Just tonight a group of us that love sports (as we watched the Super Bowl I know the irony) were discussing the challenges of interscholastic sports within our Adventist schools (also a concern outside of Adventism as well).
Years ago our schools decided to move away from the counsel of Ellen White in regards to emphasizing or over promoting interscholastic sports,
“I do not condemn the simple exercise of playing ball,” Ellen White said, “but this, even in its simplicity, may be overdone. I shrink always from the almost sure result which follows in the wake of these amusements. It leads to an outlay of means that should be expended in bringing the light of truth to souls.” Ellen White, 2nd Selected Messages, p. 322.
She also states in another book,

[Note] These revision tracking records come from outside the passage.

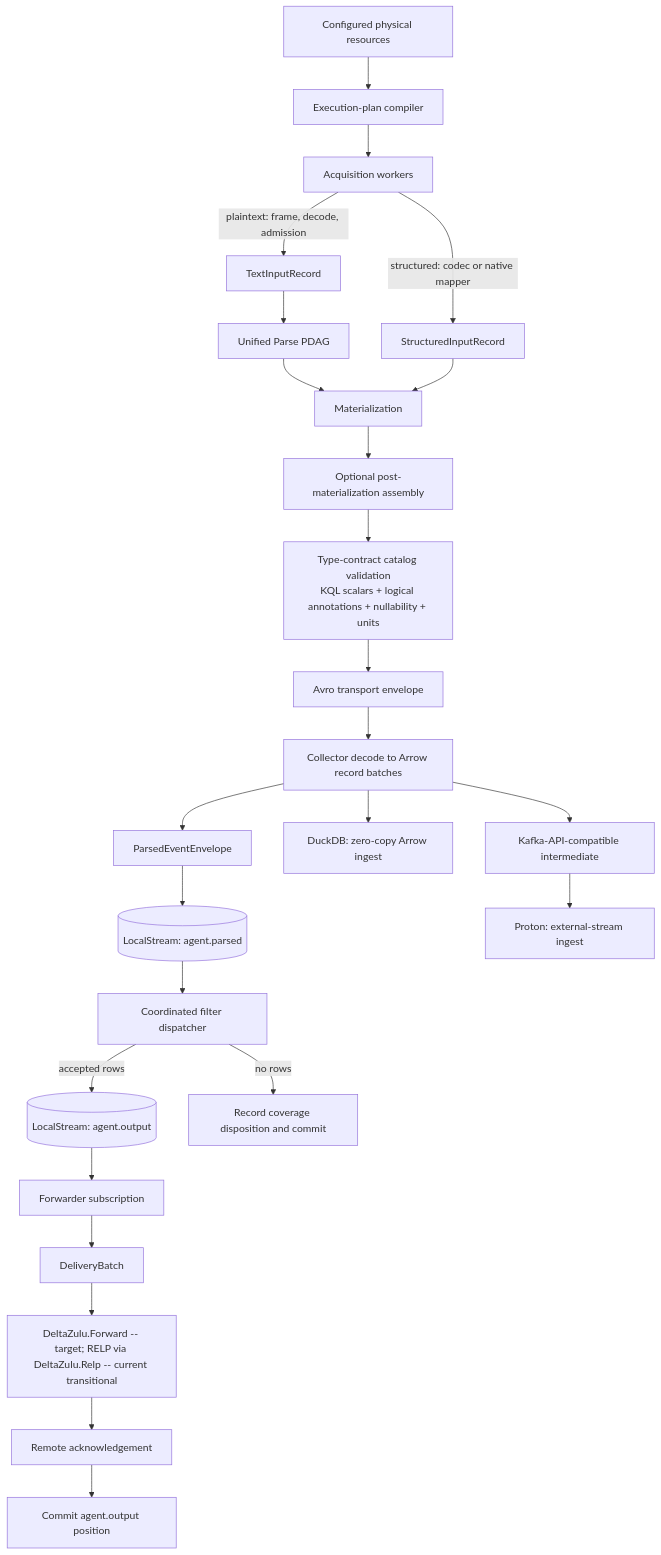
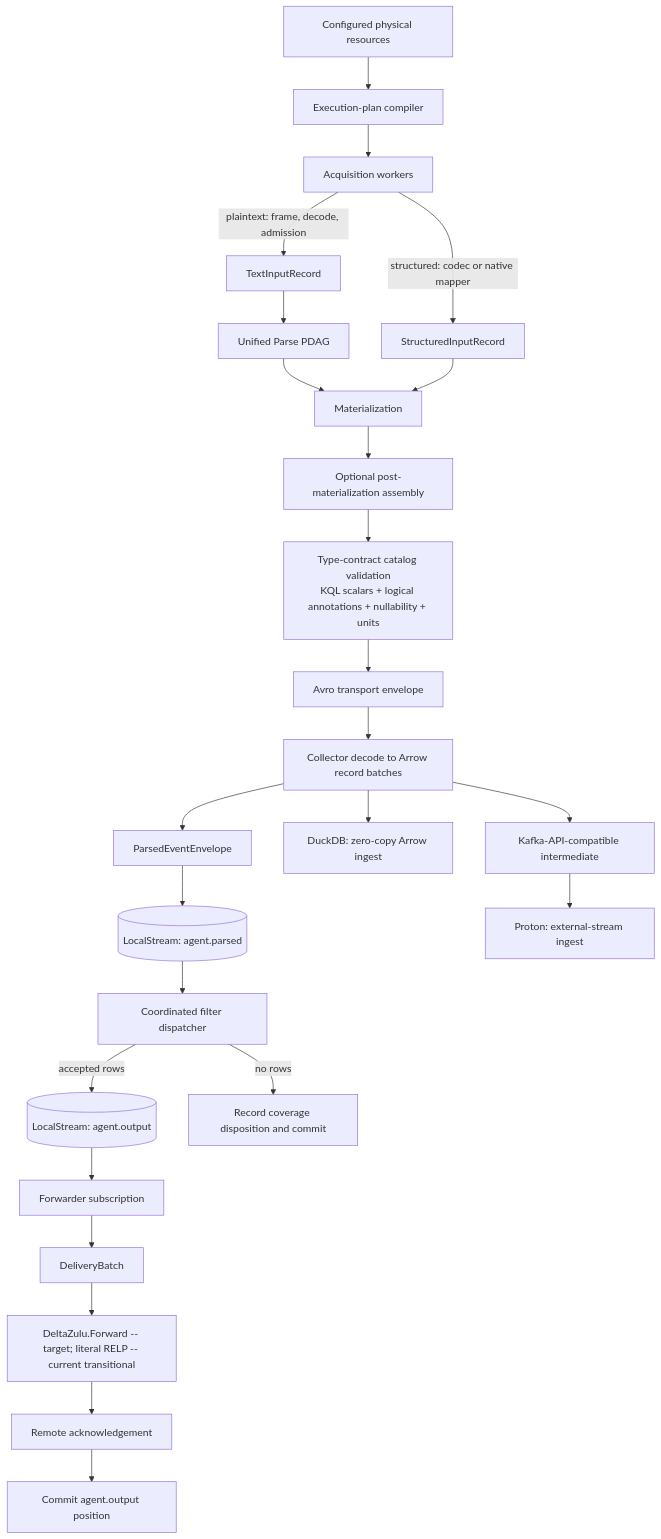
One commit to DeltaZulu-OU/DeltaZulu.Agent changed the diagram in docs/ARCHITECTURE.md. Above: the diagram before and after it, drawn with Mermaid. The commit also changed 4 other files, not shown here.

First line of the commit message:
Bump DeltaZulu.Forward to 0.3.0 and drop stale DeltaZulu.Relp references

````diff
--- a/docs/ARCHITECTURE.md
+++ b/docs/ARCHITECTURE.md
@@ -48,28 +48,28 @@
 ```mermaid
 flowchart TD
     R[Configured physical resources] --> P[Execution-plan compiler]
     P --> A[Acquisition workers]
     A -->|plaintext: frame, decode, admission| T[TextInputRecord]
     A -->|structured: codec or native mapper| S[StructuredInputRecord]
     T --> N[Unified Parse PDAG]
     N --> M[Materialization]
     S --> M
     M --> AS[Optional post-materialization assembly]
     AS --> SC[Type-contract catalog validation
 KQL scalars + logical annotations + nullability + units]
     SC --> AV[Avro transport envelope]
     AV --> AR[Collector decode to Arrow record batches]
     AR --> PE[ParsedEventEnvelope]
     PE --> PS[(LocalStream: agent.parsed)]
     PS --> FD[Coordinated filter dispatcher]
     FD -->|accepted rows| OS[(LocalStream: agent.output)]
     FD -->|no rows| D[Record coverage disposition and commit]
     OS --> RF[Forwarder subscription]
     RF --> B[DeliveryBatch]
-    B --> FWD[DeltaZulu.Forward -- target; RELP via DeltaZulu.Relp -- current transitional]
+    B --> FWD[DeltaZulu.Forward -- target; literal RELP -- current transitional]
     FWD --> ACK[Remote acknowledgement]
     ACK --> C[Commit agent.output position]
     AR --> DDB[DuckDB: zero-copy Arrow ingest]
     AR --> KI[Kafka-API-compatible intermediate]
     KI --> PROTON[Proton: external-stream ingest]
 ```
````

“The games that occupy so much of … [the student’s] time are diverting the mind from study. They are not helping to prepare the youth for practical, earnest work in life. Their influence does not tend toward refinement, generosity, or real manliness. Some of the most popular amusements, such as football and boxing, have become schools of brutality. They are developing the same characteristics as did the games of ancient Rome. The love of domination, the pride in mere brute force, the reckless disregard of life, are exerting upon the youth a power to demoralize that is appalling. Other athletic games, though not so brutalizing, are scarcely less objectionable because of the excess to which they are carried, they stimulate the love of pleasure and excitement, thus fostering a distaste for useful labor, a disposition to shun practical duties and responsibilities. They tend to destroy a relish for life’s sober realities and its tranquil enjoyments. Thus the door is opened to dissipation and lawlessness, with their terrible results.” –Ellen Whtie, Education, pp. 210, 211.

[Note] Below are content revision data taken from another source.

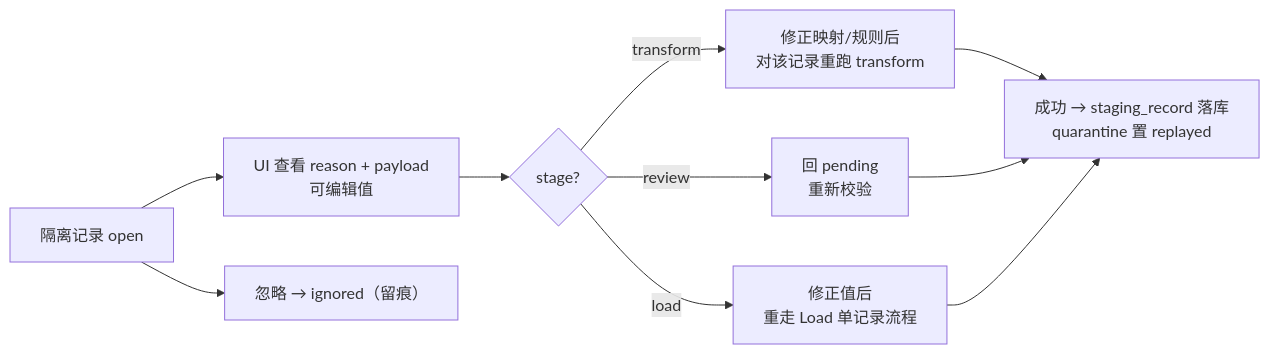
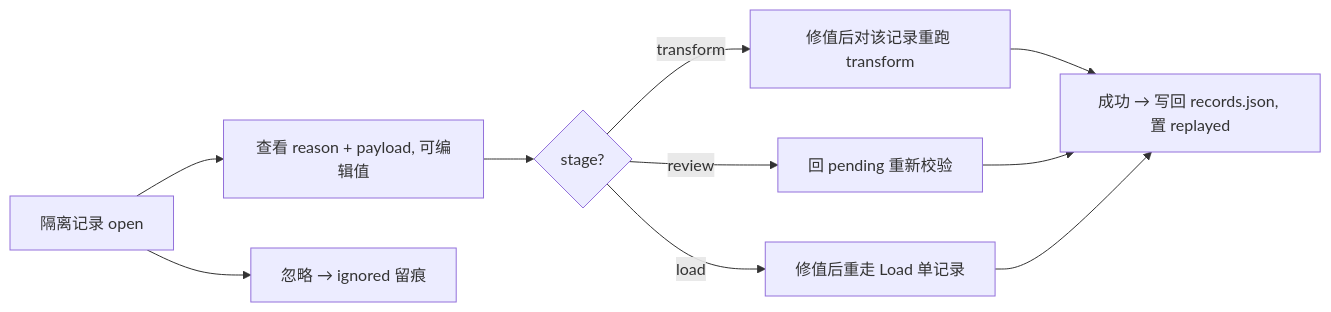
Before and after one commit to freeedoooooo/algs: the seventh of 7 diagrams in 20-CV/mvp/docs/design-data-pipeline.md, drawn with Mermaid. The commit also changed other lines of this file and 6 other files, not shown here.

````diff
--- a/20-CV/mvp/docs/design-data-pipeline.md
+++ b/20-CV/mvp/docs/design-data-pipeline.md
@@ -660,12 +635,12 @@
 ```mermaid
 flowchart LR
-    Q["隔离记录 open"] --> E["UI 查看 reason + payload<br/>可编辑值"]
+    Q["隔离记录 open"] --> E["查看 reason + payload, 可编辑值"]
     E --> R{"stage?"}
-    R -->|transform| T["修正映射/规则后<br/>对该记录重跑 transform"]
-    R -->|review| V["回 pending<br/>重新校验"]
-    R -->|load| L["修正值后<br/>重走 Load 单记录流程"]
-    T --> S["成功 → staging_record 落库<br/>quarantine 置 replayed"]
+    R -->|transform| T["修值后对该记录重跑 transform"]
+    R -->|review| V["回 pending 重新校验"]
+    R -->|load| L["修值后重走 Load 单记录"]
+    T --> S["成功 → 写回 records.json, 置 replayed"]
     V --> S
     L --> S
-    Q --> I["忽略 → ignored（留痕）"]
+    Q --> I["忽略 → ignored 留痕"]
 ```
````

By ignoring this counsel at some point years and years ago we now have people that love sports, some of us that played varsity sports all through Adventist Education now asking the questions, “Are we missing something?” “Are we really helping the current generation by endorsing this the way we do?”
This is not a diatribe on sports. I enjoy them very much, we (my family) enjoy watching the games of our school and supporting the youth of our area. But with this passage in Judges in mind and the conversation I was a part of tonight, I just must be honest…I take pause…
Of course could we say the same for the emphasis on classroom academics and our abandonment of more outdoor education, or starting kids in school at 4, 5, & 6 rather than 7, 8, & 9…
What about in the church are our shrinking churches in North America reaping the consequences of abandoning the model of pastor as church planter/evangelist for the more convenient model of settled pastor.
Okay I will save those for another post 🙂
Whether you agree or disagree I hope we will all think and be cautious if not for ourselves, for the sake of future generations in all our decision making.
Tomorrow’s Reading: Psalm 15-17